> _TASK_: Please give back every entry in full, word for word, but none of the pictures.

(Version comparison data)
::::::

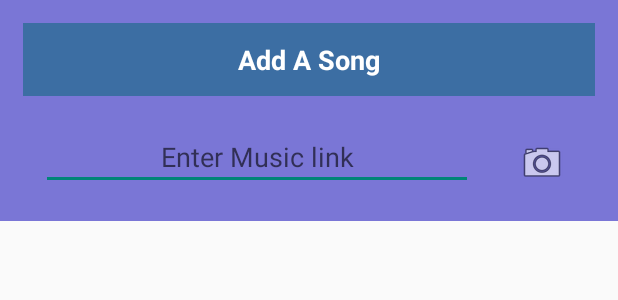
After one commit to Shay-M/MediaPlayer, an Android app: the layout add_song_dialog.xml on its own in the app's theme, with its tools: preview values and no code run, on a phone screen of 412 x 824 dp. The commit adds this screen. Shown: the top 300 px of the screen. Run offline under Robolectric (Android 15) with nearby library versions, the phone set to English and light mode, and no system bars.

Commit message:
Validating URL get song name from url

```diff
--- a/app/src/main/java/com/example/mediaplayer/MainActivity.java
+++ b/app/src/main/java/com/example/mediaplayer/MainActivity.java
@@ -96,6 +96,7 @@ import com.google.android.material.snackbar.Snackbar;
 
 import java.util.ArrayList;
 import java.util.List;
+import java.util.concurrent.atomic.AtomicReference;
 
 public class MainActivity extends AppCompatActivity {
     boolean isPlaying = false;
@@ -119,25 +120,8 @@ public class MainActivity extends AppCompatActivity {
 
         ManagerListSongs managerListSongs = new ManagerListSongs();
 
-//        try {
-//            managerListSongs.addSong("https://www.soundhelix.com/examples/mp3/SoundHelix-Song-7.mp3");
-//        } catch (Exception e) {
-//            e.printStackTrace();
-//        }
-//        try {
-//            managerListSongs.addSong("https://www.soundhelix.com/examples/mp3/SoundHelix-Song-15.mp3");
-//        } catch (Exception e) {
-//            e.printStackTrace();
-//        }
-//        try {
-//            managerListSongs.addSong("https://file-examples-com.github.io/uploads/2017/11/file_example_MP3_2MG.mp3");
-//        } catch (Exception e) {
-//            e.printStackTrace();
-//        }
-
-
-        SongAdapter songAdapter = new SongAdapter(managerListSongs.getListOfSongsItems());
-        recyclerView.setAdapter(songAdapter);
+        AtomicReference<SongAdapter> songAdapter = new AtomicReference<>(new SongAdapter(managerListSongs.getListOfSongsItems()));
+        recyclerView.setAdapter(songAdapter.get());
 
 
         //play button
@@ -151,17 +135,19 @@ public class MainActivity extends AppCompatActivity {
         //add button,add a song by link
         addBtn.setOnClickListener(view -> {
             String link = linkEt.getText().toString();
-            //if (!link.isEmpty()) {
+            if (!link.isEmpty()) {
 //                managerListSongs.addSong(link);//sen to
                 try {
                     managerListSongs.addSong(link);//sen to
+                    songAdapter.set(new SongAdapter(managerListSongs.getListOfSongsItems()));
+                    recyclerView.setAdapter(songAdapter.get());
                 } catch (Exception e) {
 //                    e.printStackTrace();
                     Snackbar snackbar = Snackbar
                             .make(view, "" + e.getMessage(), Snackbar.LENGTH_LONG);
                     snackbar.show();
                 }
-            //}
+            }
             linkEt.setText("");
         });
 
--- a/app/src/main/java/com/example/mediaplayer/ManagerListSongs.java
+++ b/app/src/main/java/com/example/mediaplayer/ManagerListSongs.java
@@ -23,8 +23,14 @@ public class ManagerListSongs {
 //        listOfUrlSongs.add("https://www.soundhelix.com/examples/mp3/SoundHelix-Song-15.mp3");
 //        listOfUrlSongs.add("https://file-examples-com.github.io/uploads/2017/11/file_example_MP3_2MG.mp3");
 
+        try {
+            this.addSong("https://www.soundhelix.com/examples/mp3/SoundHelix-Song-7.mp3");
+        } catch (Exception e) {
+            e.printStackTrace();
+        }
+
         listOfSongsItems = new ArrayList<>();
-//        listOfSongsItems.add(new SongItem("null", this.getListOfUrlSongs().get(1), "1", null));
+//        listOfSongsItems.add(new SongItem("null", "", "1", null));
 
     }
 
@@ -38,10 +44,9 @@ public class ManagerListSongs {
     }
 
     public void addSong(String stringUrl) throws Exception {
-
+        //get song name
         String NameOfSongFromUrl = stringUrl.substring(stringUrl.lastIndexOf('/') + 1);
         // Url Validator
-
         try {
             new URL(stringUrl).toURI();
         } catch (MalformedURLException | URISyntaxException e) {
@@ -50,11 +55,11 @@ public class ManagerListSongs {
             throw new Exception("the URL is not in a valid form. " + e.getMessage());
         }
 
-        if (!NameOfSongFromUrl.isEmpty()) {
+        if (!NameOfSongFromUrl.isEmpty() && NameOfSongFromUrl.contains(".")) {
             this.listOfUrlSongs.add(stringUrl);
             Log.d("ManagerListSongs", "addSong: " + stringUrl);
             listOfSongsItems.add(new SongItem(stringUrl, NameOfSongFromUrl, "1", null));
-        }
+        } else throw new Exception("the URL is not in a valid form: " + "Unsupported file");
 
         /*try {
             NameOfSongFromUrl = stringUrl.substring(stringUrl.lastIndexOf('/') + 1);
--- /dev/null
+++ b/app/src/main/res/layout/add_song_dialog.xml
@@ -0,0 +1,57 @@
+<?xml version="1.0" encoding="utf-8"?>
+<RelativeLayout xmlns:android="http://schemas.android.com/apk/res/android"
+    android:layout_width="match_parent"
+    android:layout_height="wrap_content"
+    android:background="@color/_light_blue"
+    android:padding="15dp">
+
+    <TextView
+        android:id="@+id/dialog_title"
+        android:layout_width="match_parent"
+        android:layout_height="wrap_content"
+        android:layout_alignParentTop="true"
+        android:layout_gravity="center"
+        android:layout_marginTop="0dp"
+        android:background="@color/_blue"
+        android:fadingEdge="horizontal"
+        android:gravity="center"
+        android:padding="12dp"
+        android:text="@string/add_a_song"
+        android:textColor="@color/white"
+
+        android:textSize="18sp"
+        android:textStyle="bold" />
+
+    <EditText
+        android:id="@+id/link"
+        android:layout_width="288dp"
+        android:layout_height="wrap_content"
+        android:layout_below="@+id/dialog_title"
+        android:layout_alignParentStart="true"
+
+        android:layout_gravity="center"
+        android:layout_marginStart="12dp"
+        android:layout_marginTop="18dp"
+        android:autofillHints="@string/enter_music_link"
+        android:gravity="center"
+        android:hint="@string/enter_music_link"
+        android:inputType="textWebEditText"
+        android:padding="10dp" />
+
+    <ImageButton
+        android:id="@+id/take_a_pic"
+        android:layout_width="wrap_content"
+        android:layout_height="wrap_content"
+        android:layout_below="@+id/dialog_title"
+        android:layout_alignParentEnd="true"
+        android:layout_gravity="center"
+        android:layout_marginTop="21dp"
+        android:layout_marginEnd="12dp"
+        android:background="@null"
+        android:contentDescription="@+id/take_a_pic"
+        android:gravity="center"
+        android:padding="7dp"
+        android:src="@android:drawable/ic_menu_camera" />
+
+
+</RelativeLayout>
--- a/app/src/main/res/values/strings.xml
+++ b/app/src/main/res/values/strings.xml
@@ -10,4 +10,5 @@
     <string name="enter_music_link">Enter Music link</string>
     <string name="music_pic_big">music_pic_big</string>
     <string name="add_link">Add link</string>
+    <string name="add_a_song">Add A Song</string>
 </resources>
```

::::::

> _RESPONSE TO THIS EXERCISE_:
After one commit to Shay-M/MediaPlayer, an Android app: the layout add_song_dialog.xml on its own in the app's theme, with its tools: preview values and no code run, on a phone screen of 412 x 824 dp. The commit adds this screen. Shown: the top 300 px of the screen. Run offline under Robolectric (Android 15) with nearby library versions, the phone set to English and light mode, and no system bars.

Commit message:
Validating URL get song name from url

```diff
--- a/app/src/main/java/com/example/mediaplayer/MainActivity.java
+++ b/app/src/main/java/com/example/mediaplayer/MainActivity.java
@@ -96,6 +96,7 @@ import com.google.android.material.snackbar.Snackbar;
 
 import java.util.ArrayList;
 import java.util.List;
+import java.util.concurrent.atomic.AtomicReference;
 
 public class MainActivity extends AppCompatActivity {
     boolean isPlaying = false;
@@ -119,25 +120,8 @@ public class MainActivity extends AppCompatActivity {
 
         ManagerListSongs managerListSongs = new ManagerListSongs();
 
-//        try {
-//            managerListSongs.addSong("https://www.soundhelix.com/examples/mp3/SoundHelix-Song-7.mp3");
-//        } catch (Exception e) {
-//            e.printStackTrace();
-//        }
-//        try {
-//            managerListSongs.addSong("https://www.soundhelix.com/examples/mp3/SoundHelix-Song-15.mp3");
-//        } catch (Exception e) {
-//            e.printStackTrace();
-//        }
-//        try {
-//            managerListSongs.addSong("https://file-examples-com.github.io/uploads/2017/11/file_example_MP3_2MG.mp3");
-//        } catch (Exception e) {
-//            e.printStackTrace();
-//        }
-
-
-        SongAdapter songAdapter = new SongAdapter(managerListSongs.getListOfSongsItems());
-        recyclerView.setAdapter(songAdapter);
+        AtomicReference<SongAdapter> songAdapter = new AtomicReference<>(new SongAdapter(managerListSongs.getListOfSongsItems()));
+        recyclerView.setAdapter(songAdapter.get());
 
 
         //play button
@@ -151,17 +135,19 @@ public class MainActivity extends AppCompatActivity {
         //add button,add a song by link
         addBtn.setOnClickListener(view -> {
             String link = linkEt.getText().toString();
-            //if (!link.isEmpty()) {
+            if (!link.isEmpty()) {
 //                managerListSongs.addSong(link);//sen to
                 try {
                     managerListSongs.addSong(link);//sen to
+                    songAdapter.set(new SongAdapter(managerListSongs.getListOfSongsItems()));
+                    recyclerView.setAdapter(songAdapter.get());
                 } catch (Exception e) {
 //                    e.printStackTrace();
                     Snackbar snackbar = Snackbar
                             .make(view, "" + e.getMessage(), Snackbar.LENGTH_LONG);
                     snackbar.show();
                 }
-            //}
+            }
             linkEt.setText("");
         });
 
--- a/app/src/main/java/com/example/mediaplayer/ManagerListSongs.java
+++ b/app/src/main/java/com/example/mediaplayer/ManagerListSongs.java
@@ -23,8 +23,14 @@ public class ManagerListSongs {
 //        listOfUrlSongs.add("https://www.soundhelix.com/examples/mp3/SoundHelix-Song-15.mp3");
 //        listOfUrlSongs.add("https://file-examples-com.github.io/uploads/2017/11/file_example_MP3_2MG.mp3");
 
+        try {
+            this.addSong("https://www.soundhelix.com/examples/mp3/SoundHelix-Song-7.mp3");
+        } catch (Exception e) {
+            e.printStackTrace();
+        }
+
         listOfSongsItems = new ArrayList<>();
-//        listOfSongsItems.add(new SongItem("null", this.getListOfUrlSongs().get(1), "1", null));
+//        listOfSongsItems.add(new SongItem("null", "", "1", null));
 
     }
 
@@ -38,10 +44,9 @@ public class ManagerListSongs {
     }
 
     public void addSong(String stringUrl) throws Exception {
-
+        //get song name
         String NameOfSongFromUrl = stringUrl.substring(stringUrl.lastIndexOf('/') + 1);
         // Url Validator
-
         try {
             new URL(stringUrl).toURI();
         } catch (MalformedURLException | URISyntaxException e) {
@@ -50,11 +55,11 @@ public class ManagerListSongs {
             throw new Exception("the URL is not in a valid form. " + e.getMessage());
         }
 
-        if (!NameOfSongFromUrl.isEmpty()) {
+        if (!NameOfSongFromUrl.isEmpty() && NameOfSongFromUrl.contains(".")) {
             this.listOfUrlSongs.add(stringUrl);
             Log.d("ManagerListSongs", "addSong: " + stringUrl);
             listOfSongsItems.add(new SongItem(stringUrl, NameOfSongFromUrl, "1", null));
-        }
+        } else throw new Exception("the URL is not in a valid form: " + "Unsupported file");
 
         /*try {
             NameOfSongFromUrl = stringUrl.substring(stringUrl.lastIndexOf('/') + 1);
--- /dev/null
+++ b/app/src/main/res/layout/add_song_dialog.xml
@@ -0,0 +1,57 @@
+<?xml version="1.0" encoding="utf-8"?>
+<RelativeLayout xmlns:android="http://schemas.android.com/apk/res/android"
+    android:layout_width="match_parent"
+    android:layout_height="wrap_content"
+    android:background="@color/_light_blue"
+    android:padding="15dp">
+
+    <TextView
+        android:id="@+id/dialog_title"
+        android:layout_width="match_parent"
+        android:layout_height="wrap_content"
+        android:layout_alignParentTop="true"
+        android:layout_gravity="center"
+        android:layout_marginTop="0dp"
+        android:background="@color/_blue"
+        android:fadingEdge="horizontal"
+        android:gravity="center"
+        android:padding="12dp"
+        android:text="@string/add_a_song"
+        android:textColor="@color/white"
+
+        android:textSize="18sp"
+        android:textStyle="bold" />
+
+    <EditText
+        android:id="@+id/link"
+        android:layout_width="288dp"
+        android:layout_height="wrap_content"
+        android:layout_below="@+id/dialog_title"
+        android:layout_alignParentStart="true"
+
+        android:layout_gravity="center"
+        android:layout_marginStart="12dp"
+        android:layout_marginTop="18dp"
+        android:autofillHints="@string/enter_music_link"
+        android:gravity="center"
+        android:hint="@string/enter_music_link"
+        android:inputType="textWebEditText"
+        android:padding="10dp" />
+
+    <ImageButton
+        android:id="@+id/take_a_pic"
+        android:layout_width="wrap_content"
+        android:layout_height="wrap_content"
+        android:layout_below="@+id/dialog_title"
+        android:layout_alignParentEnd="true"
+        android:layout_gravity="center"
+        android:layout_marginTop="21dp"
+        android:layout_marginEnd="12dp"
+        android:background="@null"
+        android:contentDescription="@+id/take_a_pic"
+        android:gravity="center"
+        android:padding="7dp"
+        android:src="@android:drawable/ic_menu_camera" />
+
+
+</RelativeLayout>
--- a/app/src/main/res/values/strings.xml
+++ b/app/src/main/res/values/strings.xml
@@ -10,4 +10,5 @@
     <string name="enter_music_link">Enter Music link</string>
     <string name="music_pic_big">music_pic_big</string>
     <string name="add_link">Add link</string>
+    <string name="add_a_song">Add A Song</string>
 </resources>
```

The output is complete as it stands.